In the past she's made full-size figures which have appeared in stores as part of the decor. But the ones you see in these pictures are largely no more than maybe 15" tall.

And she reawakened a literally lifelong plan if mine, to make lifesuze soft sculptures. To wear my clothes. I can construct them using my Sonya Phillips pattern for pants and my own pattern for tops... Magpie was quite right when she said watching this series is enough to send you off in all directions! 

This is how I know Loren's good -- it's a sure sign when someone else's art triggers an urge to run and make your own. 

I hope you enjoy these images. It was a very fast hour.

Some of the posted questions were interesting, one asking if she was influenced by Joseph Cornell's boxes, and she said she needed to find out who he was! Her art history had missed him. If yours has, too, check him out. Not as playful but powerful.

When she mentioned having more boxes and raw material than she could ever get through, another questioner mentioned her SABLE. 

At this it was the host's turn to look baffled, showing she's not a knitter! And had it explained to her: Stash Acquisition Beyond Life Expectancy! She's a weaver and some of the guests outrun her knowiedge of textiles.

Worth going to Lauren's website to see more.  I find more and more that textile people seem approachable and fun. 

When I started saori, spontaneous, weaving years ago I thought traditional weavers would disapprove of the homemade looms,  wild colors, any old thing used for the weft, wavy selvedges. But the largely Indian ones who'd seen them were hugely supportive and really kind to my efforts.  So there's that.

Nice to assume the best of each other!

Speaking of which, Gary's over soon to replace my ceiling light and hopefully make my worktop less gloomy. He had a couple of my  blueberry muffins for breakfast to give him energy.

12 comments:

Ms. Moon said...

I would love to see a full-sized figure you made.

e said...

Interesting work...yes, I did see your comment and tried to explain the process here, much of which is about insurance. Look at rebelpuritan.com for information on Herodias Long and her life and the books by Joanne Butler. You can also Google Herodias Long. She is among my Quaker ancestors.

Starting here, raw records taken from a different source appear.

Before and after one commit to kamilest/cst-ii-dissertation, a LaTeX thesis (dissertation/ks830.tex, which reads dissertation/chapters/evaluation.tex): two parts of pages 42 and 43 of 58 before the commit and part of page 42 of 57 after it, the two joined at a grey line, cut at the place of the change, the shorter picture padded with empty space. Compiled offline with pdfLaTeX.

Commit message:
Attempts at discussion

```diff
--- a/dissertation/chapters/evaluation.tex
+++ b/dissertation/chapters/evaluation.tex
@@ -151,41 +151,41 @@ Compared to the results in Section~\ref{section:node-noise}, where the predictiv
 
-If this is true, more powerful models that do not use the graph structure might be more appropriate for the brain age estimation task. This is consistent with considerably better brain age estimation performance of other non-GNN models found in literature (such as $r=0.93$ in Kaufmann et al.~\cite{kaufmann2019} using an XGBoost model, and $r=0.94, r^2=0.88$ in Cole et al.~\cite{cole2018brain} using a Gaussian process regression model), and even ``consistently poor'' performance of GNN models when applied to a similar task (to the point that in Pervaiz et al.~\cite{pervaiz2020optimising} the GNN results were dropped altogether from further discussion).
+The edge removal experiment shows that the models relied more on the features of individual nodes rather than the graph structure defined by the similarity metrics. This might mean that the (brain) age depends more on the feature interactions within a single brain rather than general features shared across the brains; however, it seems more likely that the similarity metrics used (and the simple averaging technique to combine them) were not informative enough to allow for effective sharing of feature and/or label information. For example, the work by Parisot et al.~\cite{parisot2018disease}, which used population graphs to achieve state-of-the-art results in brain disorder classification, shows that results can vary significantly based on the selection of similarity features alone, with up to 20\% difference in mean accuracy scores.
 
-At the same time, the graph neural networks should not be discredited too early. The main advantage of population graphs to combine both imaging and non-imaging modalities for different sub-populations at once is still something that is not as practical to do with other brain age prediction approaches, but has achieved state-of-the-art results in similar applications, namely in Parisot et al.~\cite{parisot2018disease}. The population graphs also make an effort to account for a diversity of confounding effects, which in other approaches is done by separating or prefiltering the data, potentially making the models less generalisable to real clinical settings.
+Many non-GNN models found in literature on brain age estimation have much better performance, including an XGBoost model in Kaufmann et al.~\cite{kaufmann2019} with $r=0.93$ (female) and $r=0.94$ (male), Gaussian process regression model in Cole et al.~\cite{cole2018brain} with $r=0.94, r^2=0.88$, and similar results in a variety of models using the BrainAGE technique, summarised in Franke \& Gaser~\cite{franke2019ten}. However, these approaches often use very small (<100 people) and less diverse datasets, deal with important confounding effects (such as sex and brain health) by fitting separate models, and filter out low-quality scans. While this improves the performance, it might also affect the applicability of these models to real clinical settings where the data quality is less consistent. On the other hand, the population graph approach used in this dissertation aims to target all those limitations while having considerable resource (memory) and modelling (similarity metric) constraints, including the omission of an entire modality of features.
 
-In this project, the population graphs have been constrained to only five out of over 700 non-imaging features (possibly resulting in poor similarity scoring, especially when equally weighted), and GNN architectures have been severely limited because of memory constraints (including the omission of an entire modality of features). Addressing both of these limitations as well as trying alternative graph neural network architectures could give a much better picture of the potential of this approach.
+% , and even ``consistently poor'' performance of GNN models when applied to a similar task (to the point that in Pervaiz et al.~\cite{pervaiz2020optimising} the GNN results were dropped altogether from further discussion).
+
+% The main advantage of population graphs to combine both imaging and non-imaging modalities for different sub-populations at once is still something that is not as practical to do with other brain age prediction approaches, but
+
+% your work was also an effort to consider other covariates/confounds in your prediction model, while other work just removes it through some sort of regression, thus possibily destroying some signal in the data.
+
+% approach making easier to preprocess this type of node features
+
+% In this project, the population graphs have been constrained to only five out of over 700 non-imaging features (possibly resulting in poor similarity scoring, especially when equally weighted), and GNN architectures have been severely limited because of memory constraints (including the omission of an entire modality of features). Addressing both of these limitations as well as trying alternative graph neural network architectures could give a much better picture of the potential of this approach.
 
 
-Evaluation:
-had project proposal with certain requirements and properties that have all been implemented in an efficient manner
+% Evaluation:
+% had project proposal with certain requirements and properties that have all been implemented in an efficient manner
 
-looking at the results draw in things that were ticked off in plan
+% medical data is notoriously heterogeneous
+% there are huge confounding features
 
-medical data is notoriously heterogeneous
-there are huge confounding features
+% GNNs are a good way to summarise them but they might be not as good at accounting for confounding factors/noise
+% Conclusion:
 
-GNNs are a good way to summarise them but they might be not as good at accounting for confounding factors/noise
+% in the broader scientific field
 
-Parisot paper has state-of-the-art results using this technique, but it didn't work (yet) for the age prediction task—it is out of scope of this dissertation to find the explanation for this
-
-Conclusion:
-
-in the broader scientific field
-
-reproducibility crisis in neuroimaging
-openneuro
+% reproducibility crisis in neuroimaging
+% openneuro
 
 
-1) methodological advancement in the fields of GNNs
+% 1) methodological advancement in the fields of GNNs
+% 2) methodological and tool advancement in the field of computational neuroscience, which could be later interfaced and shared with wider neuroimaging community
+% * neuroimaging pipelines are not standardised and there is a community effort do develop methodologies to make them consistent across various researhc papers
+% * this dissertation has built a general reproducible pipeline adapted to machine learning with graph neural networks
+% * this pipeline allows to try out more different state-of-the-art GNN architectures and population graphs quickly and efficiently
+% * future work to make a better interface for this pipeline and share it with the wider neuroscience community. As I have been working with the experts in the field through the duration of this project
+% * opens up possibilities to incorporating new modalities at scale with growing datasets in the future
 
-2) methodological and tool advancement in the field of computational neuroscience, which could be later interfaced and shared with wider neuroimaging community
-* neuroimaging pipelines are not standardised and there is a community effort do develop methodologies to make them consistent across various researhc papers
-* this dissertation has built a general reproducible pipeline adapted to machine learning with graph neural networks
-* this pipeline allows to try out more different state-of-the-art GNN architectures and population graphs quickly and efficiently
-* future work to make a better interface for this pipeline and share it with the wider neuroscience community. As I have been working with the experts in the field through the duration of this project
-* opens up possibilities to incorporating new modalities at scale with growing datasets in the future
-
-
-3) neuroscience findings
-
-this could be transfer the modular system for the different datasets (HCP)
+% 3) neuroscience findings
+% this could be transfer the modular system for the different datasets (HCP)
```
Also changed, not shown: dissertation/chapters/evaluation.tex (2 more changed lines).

Boud said...

Thank you for the info. I'll definitely look her up. How wonderful to be able to trace your family so far back.

Handsome Partner's chair was also an insurance issue, except he ended up with pretty much the cheapest Medicare covered chair, for various reasons. Very few non motorized chairs for frail quadriplegic patients, none that recline. None that fitted in my car. Endless logistical issues! Long story. But I feared you'd thought I didn't grasp the significance and possible complications of a chair. Thanks for reassuring me.

Boud said...

It may be a while..

ellen abbott said...

oh, fun stuff. thanks for showing us.

Debra She Who Seeks said...

A life-size soft sculpture! DO IT!!!

Minimiss said...

That art is amazing and I too would love to see your life-sized sculpture. We will wait in anticipation.

Boud said...

It might be a long wait!

Boud said...

You have a lot of faith in me!

Magpie's Mumblings said...

Re making life-sized soft sculptures - I saw an idea somewhere online to wrap your body in duct tape and then cut it (very carefully!!!) up either the back or the front, re-tape the cut, stuff it... to make a dress mannequin that is your exact size. I would think something similar would work as underpinnings for a life sized sculpture, or at least the basis for one. Just a thought. Or, barring using your own body, if you had access to a mannequin you could do the same process (and not risk doing yourself bodily harm in the process!)
I really enjoyed seeing the art work of Loren Batt - thank you!

Boud said...

That duct tape deal requires two people, one to stand, one to wrap. And it's the torso only, clearly! But I do have an idea on how to draft this out. in fact the preliminaries are under way. Watch this space!

pam nash said...

I like those sculptures! and the granny panties are just great!